## INPUT MATERIAL

/---

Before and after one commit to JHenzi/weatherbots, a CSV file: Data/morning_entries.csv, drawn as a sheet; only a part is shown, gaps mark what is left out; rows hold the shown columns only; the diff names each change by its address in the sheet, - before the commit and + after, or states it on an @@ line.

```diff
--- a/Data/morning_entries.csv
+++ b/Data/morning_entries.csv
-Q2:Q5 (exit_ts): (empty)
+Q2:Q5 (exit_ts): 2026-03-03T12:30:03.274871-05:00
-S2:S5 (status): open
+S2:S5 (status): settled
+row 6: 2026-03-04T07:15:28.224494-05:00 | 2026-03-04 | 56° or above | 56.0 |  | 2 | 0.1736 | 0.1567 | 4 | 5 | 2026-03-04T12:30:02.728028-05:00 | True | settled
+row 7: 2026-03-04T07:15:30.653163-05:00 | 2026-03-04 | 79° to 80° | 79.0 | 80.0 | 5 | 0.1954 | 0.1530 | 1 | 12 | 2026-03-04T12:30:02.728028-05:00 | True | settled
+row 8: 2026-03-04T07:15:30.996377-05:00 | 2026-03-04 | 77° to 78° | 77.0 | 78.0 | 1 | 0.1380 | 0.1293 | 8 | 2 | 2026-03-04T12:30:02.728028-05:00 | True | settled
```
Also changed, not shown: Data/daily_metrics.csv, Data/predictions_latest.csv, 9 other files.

\---

## ACTION ITEM
From the first line to the last, return the listing exactly.

## SOLVED EXERCISE
Before and after one commit to JHenzi/weatherbots, a CSV file: Data/morning_entries.csv, drawn as a sheet; only a part is shown, gaps mark what is left out; rows hold the shown columns only; the diff names each change by its address in the sheet, - before the commit and + after, or states it on an @@ line.

```diff
--- a/Data/morning_entries.csv
+++ b/Data/morning_entries.csv
-Q2:Q5 (exit_ts): (empty)
+Q2:Q5 (exit_ts): 2026-03-03T12:30:03.274871-05:00
-S2:S5 (status): open
+S2:S5 (status): settled
+row 6: 2026-03-04T07:15:28.224494-05:00 | 2026-03-04 | 56° or above | 56.0 |  | 2 | 0.1736 | 0.1567 | 4 | 5 | 2026-03-04T12:30:02.728028-05:00 | True | settled
+row 7: 2026-03-04T07:15:30.653163-05:00 | 2026-03-04 | 79° to 80° | 79.0 | 80.0 | 5 | 0.1954 | 0.1530 | 1 | 12 | 2026-03-04T12:30:02.728028-05:00 | True | settled
+row 8: 2026-03-04T07:15:30.996377-05:00 | 2026-03-04 | 77° to 78° | 77.0 | 78.0 | 1 | 0.1380 | 0.1293 | 8 | 2 | 2026-03-04T12:30:02.728028-05:00 | True | settled
```
Also changed, not shown: Data/daily_metrics.csv, Data/predictions_latest.csv, 9 other files.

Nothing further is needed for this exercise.